#### [What is needed]
Report every line below that holds the word "width".

[Records from a data collection]
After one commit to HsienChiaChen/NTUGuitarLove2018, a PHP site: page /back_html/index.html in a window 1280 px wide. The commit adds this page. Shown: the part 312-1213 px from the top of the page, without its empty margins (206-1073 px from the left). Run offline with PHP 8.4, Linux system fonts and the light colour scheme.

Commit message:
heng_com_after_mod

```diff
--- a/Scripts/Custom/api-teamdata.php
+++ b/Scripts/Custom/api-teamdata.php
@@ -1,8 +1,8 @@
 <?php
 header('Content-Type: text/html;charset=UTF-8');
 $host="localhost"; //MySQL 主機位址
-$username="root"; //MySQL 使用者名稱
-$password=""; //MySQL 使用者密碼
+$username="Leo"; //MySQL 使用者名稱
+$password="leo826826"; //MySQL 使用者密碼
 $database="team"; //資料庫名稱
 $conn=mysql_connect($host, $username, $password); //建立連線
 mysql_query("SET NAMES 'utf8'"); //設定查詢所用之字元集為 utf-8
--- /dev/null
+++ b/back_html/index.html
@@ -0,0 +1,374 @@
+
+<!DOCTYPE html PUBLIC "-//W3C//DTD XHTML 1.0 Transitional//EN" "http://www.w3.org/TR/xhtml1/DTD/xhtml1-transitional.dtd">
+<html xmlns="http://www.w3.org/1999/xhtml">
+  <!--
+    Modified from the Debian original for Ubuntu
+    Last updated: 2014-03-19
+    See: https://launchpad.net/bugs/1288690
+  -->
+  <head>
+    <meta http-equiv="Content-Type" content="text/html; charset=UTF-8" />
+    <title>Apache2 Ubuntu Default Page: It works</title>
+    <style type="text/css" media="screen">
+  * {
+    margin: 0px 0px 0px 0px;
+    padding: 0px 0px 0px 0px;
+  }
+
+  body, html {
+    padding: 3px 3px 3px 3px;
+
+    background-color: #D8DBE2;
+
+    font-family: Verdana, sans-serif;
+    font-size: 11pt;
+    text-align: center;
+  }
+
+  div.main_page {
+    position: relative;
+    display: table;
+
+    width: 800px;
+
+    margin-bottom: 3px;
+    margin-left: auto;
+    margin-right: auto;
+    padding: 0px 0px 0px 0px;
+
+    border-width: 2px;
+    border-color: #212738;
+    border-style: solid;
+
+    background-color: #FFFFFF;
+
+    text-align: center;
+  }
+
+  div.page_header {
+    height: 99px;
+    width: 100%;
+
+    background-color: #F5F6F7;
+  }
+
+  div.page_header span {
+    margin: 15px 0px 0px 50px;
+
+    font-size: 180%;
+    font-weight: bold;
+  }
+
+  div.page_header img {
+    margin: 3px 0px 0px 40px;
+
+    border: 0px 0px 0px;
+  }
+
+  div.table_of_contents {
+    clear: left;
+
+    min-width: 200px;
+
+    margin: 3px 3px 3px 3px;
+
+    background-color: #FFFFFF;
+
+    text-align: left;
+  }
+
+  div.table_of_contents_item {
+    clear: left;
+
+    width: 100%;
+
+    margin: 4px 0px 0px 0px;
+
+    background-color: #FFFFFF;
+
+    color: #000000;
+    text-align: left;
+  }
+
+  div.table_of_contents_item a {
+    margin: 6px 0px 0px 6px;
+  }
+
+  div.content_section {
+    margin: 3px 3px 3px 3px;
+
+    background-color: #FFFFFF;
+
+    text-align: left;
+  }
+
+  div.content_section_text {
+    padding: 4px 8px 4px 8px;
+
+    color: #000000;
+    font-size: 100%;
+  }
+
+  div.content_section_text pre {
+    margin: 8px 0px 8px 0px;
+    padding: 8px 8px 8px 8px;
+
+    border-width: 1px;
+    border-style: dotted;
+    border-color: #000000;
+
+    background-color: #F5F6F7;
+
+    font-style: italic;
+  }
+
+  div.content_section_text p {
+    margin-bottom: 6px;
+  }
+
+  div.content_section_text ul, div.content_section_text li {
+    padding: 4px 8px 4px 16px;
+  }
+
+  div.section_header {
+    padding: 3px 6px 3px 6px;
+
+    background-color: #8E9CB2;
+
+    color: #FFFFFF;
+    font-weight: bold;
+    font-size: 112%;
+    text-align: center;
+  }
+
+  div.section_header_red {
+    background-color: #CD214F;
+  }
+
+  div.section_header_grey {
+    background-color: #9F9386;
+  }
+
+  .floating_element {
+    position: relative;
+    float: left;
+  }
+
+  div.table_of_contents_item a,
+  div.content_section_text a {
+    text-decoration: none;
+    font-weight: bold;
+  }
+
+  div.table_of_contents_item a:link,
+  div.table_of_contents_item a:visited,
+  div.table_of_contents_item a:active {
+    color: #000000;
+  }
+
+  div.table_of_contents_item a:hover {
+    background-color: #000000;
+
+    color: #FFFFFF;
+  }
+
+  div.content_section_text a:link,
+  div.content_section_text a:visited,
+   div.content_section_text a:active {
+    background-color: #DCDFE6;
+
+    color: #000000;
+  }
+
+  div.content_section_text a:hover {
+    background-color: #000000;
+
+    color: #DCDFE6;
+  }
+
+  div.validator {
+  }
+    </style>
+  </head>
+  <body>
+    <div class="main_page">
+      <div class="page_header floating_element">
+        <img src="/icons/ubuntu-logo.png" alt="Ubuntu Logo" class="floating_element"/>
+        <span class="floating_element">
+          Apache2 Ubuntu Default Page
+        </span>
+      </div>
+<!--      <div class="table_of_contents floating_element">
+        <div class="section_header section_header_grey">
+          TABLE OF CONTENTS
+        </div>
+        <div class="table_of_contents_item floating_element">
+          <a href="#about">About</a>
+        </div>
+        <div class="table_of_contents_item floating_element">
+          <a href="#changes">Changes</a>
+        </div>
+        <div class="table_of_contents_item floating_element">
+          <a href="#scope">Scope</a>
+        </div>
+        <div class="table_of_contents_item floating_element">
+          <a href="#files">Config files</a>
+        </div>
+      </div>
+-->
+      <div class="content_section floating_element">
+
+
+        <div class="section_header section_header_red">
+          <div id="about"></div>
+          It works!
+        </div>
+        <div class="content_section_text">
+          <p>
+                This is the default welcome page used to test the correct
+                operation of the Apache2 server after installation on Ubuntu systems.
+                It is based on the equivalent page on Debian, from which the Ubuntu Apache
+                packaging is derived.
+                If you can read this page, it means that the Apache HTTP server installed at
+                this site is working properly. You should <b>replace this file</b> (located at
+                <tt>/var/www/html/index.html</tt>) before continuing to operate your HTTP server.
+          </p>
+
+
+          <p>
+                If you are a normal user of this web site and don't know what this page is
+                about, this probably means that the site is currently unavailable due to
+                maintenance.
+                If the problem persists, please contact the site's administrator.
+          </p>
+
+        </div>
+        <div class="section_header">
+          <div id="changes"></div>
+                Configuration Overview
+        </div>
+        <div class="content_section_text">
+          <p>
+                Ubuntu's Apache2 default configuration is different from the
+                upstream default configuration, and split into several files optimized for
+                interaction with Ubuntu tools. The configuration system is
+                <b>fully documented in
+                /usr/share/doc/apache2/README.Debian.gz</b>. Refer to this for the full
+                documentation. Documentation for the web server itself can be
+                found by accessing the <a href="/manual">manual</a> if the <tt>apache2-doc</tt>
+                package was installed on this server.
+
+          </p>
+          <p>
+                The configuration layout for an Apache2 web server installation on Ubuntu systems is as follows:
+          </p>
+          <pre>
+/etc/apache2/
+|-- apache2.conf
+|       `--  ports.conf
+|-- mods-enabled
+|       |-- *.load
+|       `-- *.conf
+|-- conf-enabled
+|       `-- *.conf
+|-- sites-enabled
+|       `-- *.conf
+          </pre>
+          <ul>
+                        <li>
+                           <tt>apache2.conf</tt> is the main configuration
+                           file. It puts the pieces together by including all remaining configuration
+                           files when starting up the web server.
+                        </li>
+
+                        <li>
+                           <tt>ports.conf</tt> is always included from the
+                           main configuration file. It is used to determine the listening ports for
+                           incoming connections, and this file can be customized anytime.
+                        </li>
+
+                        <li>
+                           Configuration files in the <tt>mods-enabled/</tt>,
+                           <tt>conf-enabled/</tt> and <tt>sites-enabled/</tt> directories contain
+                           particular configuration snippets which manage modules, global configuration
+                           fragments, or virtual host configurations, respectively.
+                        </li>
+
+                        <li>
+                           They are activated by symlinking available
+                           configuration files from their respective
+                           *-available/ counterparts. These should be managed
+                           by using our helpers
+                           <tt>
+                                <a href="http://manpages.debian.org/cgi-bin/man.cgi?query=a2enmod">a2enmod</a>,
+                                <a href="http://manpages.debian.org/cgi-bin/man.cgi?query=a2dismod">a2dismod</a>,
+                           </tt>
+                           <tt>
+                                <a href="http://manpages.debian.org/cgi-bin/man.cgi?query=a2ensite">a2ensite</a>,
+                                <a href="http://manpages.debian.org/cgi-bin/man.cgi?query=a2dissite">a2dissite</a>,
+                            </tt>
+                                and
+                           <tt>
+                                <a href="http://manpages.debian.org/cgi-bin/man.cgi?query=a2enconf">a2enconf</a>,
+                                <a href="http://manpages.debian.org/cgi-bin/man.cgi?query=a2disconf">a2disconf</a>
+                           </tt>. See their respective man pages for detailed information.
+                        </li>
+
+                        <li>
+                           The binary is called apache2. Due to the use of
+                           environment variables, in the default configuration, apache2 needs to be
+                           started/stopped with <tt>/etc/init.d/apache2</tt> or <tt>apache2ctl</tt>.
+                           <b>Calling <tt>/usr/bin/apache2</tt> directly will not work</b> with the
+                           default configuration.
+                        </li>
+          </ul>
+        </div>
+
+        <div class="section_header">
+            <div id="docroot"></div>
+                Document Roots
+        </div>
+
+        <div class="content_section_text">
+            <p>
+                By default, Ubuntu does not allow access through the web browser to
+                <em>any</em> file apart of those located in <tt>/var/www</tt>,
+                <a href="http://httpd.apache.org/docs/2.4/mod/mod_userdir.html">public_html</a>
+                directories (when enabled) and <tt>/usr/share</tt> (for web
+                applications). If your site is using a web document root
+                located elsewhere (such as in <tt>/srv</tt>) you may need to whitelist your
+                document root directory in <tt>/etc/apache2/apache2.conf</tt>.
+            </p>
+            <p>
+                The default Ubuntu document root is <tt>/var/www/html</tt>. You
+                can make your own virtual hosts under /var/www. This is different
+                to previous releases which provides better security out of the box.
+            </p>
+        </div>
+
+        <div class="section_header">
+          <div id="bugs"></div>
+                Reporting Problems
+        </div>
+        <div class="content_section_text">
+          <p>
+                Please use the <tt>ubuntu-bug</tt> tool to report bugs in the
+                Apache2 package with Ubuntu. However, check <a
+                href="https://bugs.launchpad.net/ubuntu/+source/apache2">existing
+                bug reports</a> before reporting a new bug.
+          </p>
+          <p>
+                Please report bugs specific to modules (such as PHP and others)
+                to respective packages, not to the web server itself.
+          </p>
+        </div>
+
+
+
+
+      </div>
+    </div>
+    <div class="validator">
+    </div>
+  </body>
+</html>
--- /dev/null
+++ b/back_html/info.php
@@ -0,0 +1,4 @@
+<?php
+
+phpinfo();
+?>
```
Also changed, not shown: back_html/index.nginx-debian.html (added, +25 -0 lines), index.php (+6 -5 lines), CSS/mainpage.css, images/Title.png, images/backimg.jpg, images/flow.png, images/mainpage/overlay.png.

#### [Answer section]
+    width: 800px;
+    border-width: 2px;
+    width: 100%;
+    min-width: 200px;
+    width: 100%;
+    border-width: 1px;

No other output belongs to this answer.